## [GOAL OF THE EXERCISE]
Repeat only part of the entries. Start at the line that has "Q -->|yes| C[Return the stored sentence]" and keep going through the last line, exactly as given.

## [GIVEN DATA]
+ + +

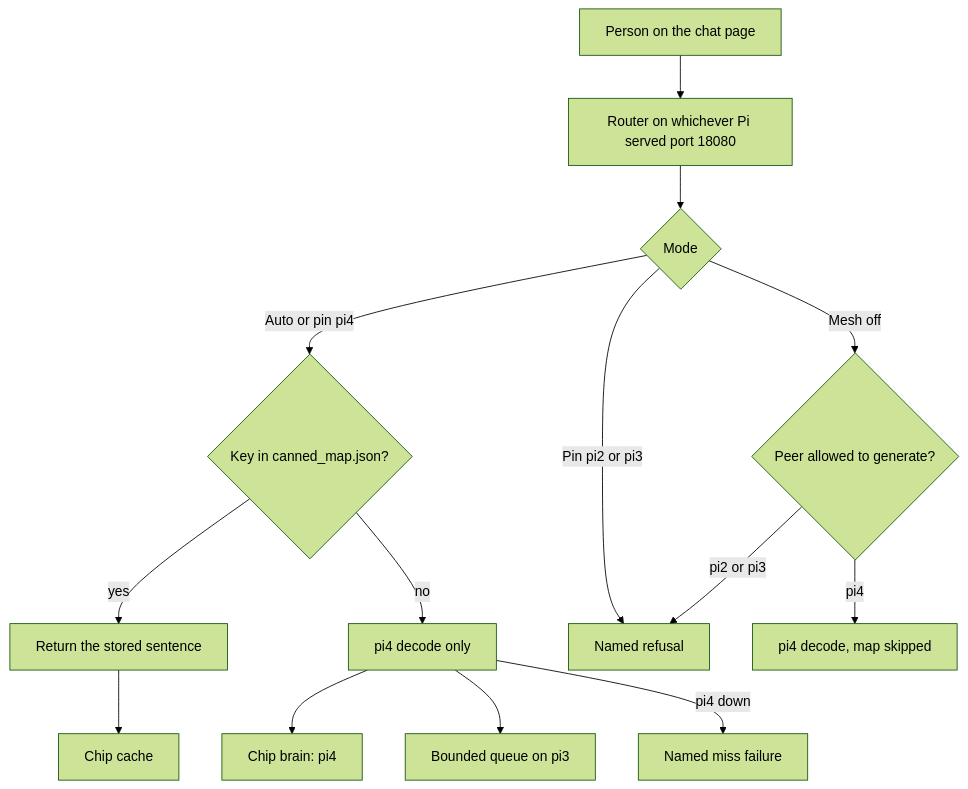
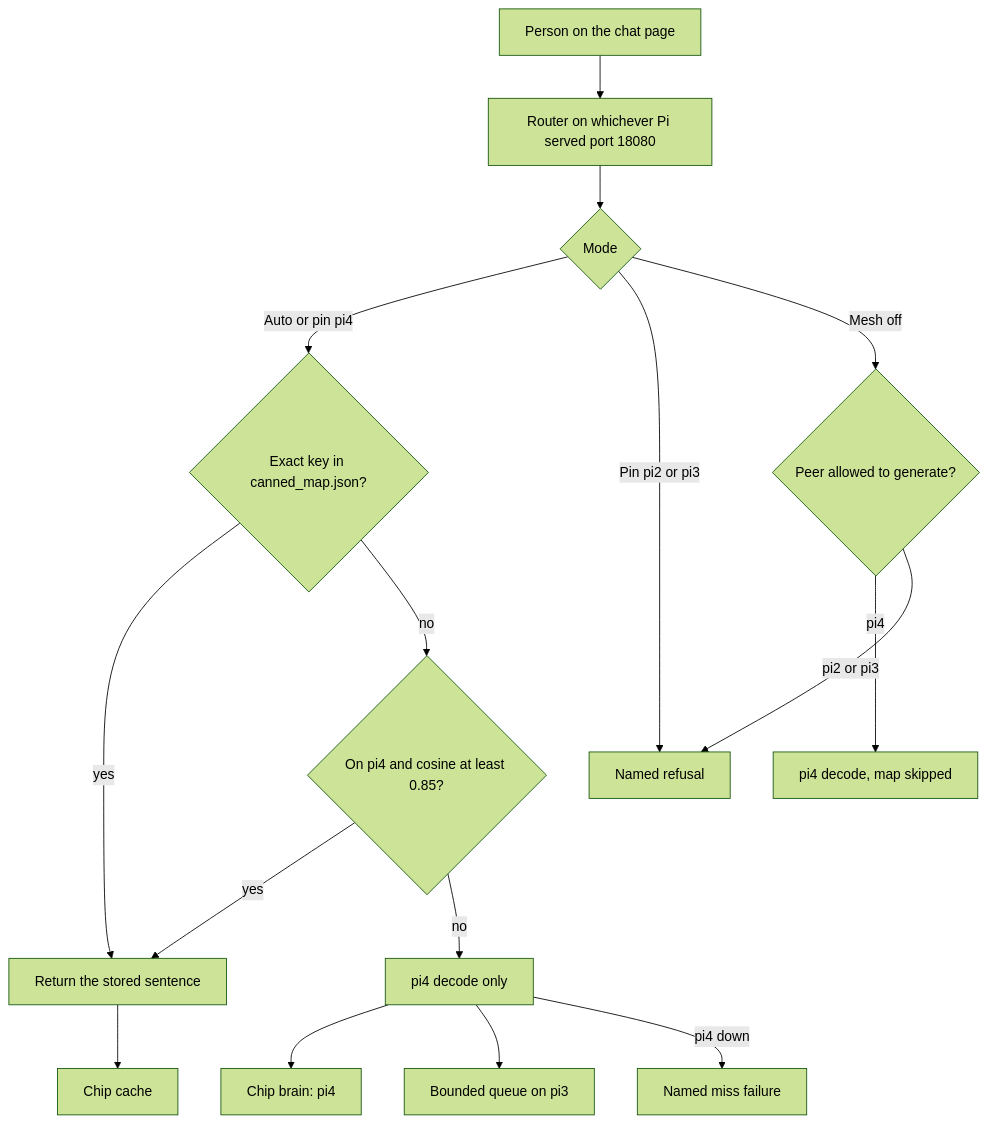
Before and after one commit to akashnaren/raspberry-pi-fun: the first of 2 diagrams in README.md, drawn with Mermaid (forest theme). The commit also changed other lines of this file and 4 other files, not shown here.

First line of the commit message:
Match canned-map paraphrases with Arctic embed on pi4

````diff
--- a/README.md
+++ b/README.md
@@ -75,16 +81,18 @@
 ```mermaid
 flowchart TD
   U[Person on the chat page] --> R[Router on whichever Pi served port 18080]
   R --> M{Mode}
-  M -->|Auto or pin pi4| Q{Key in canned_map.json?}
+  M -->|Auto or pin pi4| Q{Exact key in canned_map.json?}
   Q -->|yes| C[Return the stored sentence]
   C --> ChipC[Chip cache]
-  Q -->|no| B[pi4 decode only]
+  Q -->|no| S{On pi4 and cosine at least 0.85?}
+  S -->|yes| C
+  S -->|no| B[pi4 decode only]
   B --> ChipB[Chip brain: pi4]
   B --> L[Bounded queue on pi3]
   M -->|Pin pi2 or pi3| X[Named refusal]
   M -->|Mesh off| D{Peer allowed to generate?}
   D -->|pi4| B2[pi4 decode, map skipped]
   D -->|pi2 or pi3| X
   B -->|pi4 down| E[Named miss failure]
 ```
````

+ + +

## [RESPONSE]
   Q -->|yes| C[Return the stored sentence]
   C --> ChipC[Chip cache]
-  Q -->|no| B[pi4 decode only]
+  Q -->|no| S{On pi4 and cosine at least 0.85?}
+  S -->|yes| C
+  S -->|no| B[pi4 decode only]
   B --> ChipB[Chip brain: pi4]
   B --> L[Bounded queue on pi3]
   M -->|Pin pi2 or pi3| X[Named refusal]
   M -->|Mesh off| D{Peer allowed to generate?}
   D -->|pi4| B2[pi4 decode, map skipped]
   D -->|pi2 or pi3| X
   B -->|pi4 down| E[Named miss failure]
 ```
````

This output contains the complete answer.